- [Exercise directions]
What lines of the listing below contain the word "Claude"? Copy each of them out.

- [Material shown]
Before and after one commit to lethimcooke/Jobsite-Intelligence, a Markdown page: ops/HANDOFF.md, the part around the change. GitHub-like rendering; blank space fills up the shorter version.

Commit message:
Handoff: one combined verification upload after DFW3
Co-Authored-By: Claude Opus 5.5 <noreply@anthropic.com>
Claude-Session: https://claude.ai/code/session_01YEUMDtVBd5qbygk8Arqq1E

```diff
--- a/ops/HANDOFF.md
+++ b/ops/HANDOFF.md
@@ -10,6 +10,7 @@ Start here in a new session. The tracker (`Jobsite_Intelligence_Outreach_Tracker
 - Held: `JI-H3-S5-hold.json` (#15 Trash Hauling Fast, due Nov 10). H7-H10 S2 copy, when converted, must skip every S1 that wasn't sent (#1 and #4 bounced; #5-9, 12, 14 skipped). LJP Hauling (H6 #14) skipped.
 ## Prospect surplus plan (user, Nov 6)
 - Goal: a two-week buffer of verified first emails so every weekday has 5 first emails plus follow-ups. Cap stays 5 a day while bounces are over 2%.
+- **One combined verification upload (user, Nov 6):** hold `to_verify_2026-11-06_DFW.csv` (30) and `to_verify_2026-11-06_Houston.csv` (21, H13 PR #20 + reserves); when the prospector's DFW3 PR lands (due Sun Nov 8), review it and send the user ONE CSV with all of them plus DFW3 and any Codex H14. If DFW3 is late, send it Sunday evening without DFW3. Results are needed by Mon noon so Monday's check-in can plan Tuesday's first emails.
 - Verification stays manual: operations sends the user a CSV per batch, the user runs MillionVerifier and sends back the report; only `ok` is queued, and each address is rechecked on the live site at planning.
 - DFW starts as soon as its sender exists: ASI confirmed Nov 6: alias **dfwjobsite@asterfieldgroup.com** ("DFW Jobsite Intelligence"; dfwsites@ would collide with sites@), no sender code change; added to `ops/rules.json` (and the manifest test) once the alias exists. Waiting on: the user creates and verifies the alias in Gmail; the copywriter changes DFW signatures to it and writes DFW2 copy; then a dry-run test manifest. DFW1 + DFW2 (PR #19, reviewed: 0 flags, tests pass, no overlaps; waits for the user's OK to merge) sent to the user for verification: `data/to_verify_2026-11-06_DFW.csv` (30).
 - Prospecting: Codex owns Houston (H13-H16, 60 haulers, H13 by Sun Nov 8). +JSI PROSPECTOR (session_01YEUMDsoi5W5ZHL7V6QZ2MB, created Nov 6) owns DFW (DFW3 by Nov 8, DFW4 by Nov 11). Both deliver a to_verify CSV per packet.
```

- [Output below]
Co-Authored-By: Claude Opus 5.5 <noreply@anthropic.com>
Claude-Session: https://claude.ai/code/session_01YEUMDtVBd5qbygk8Arqq1E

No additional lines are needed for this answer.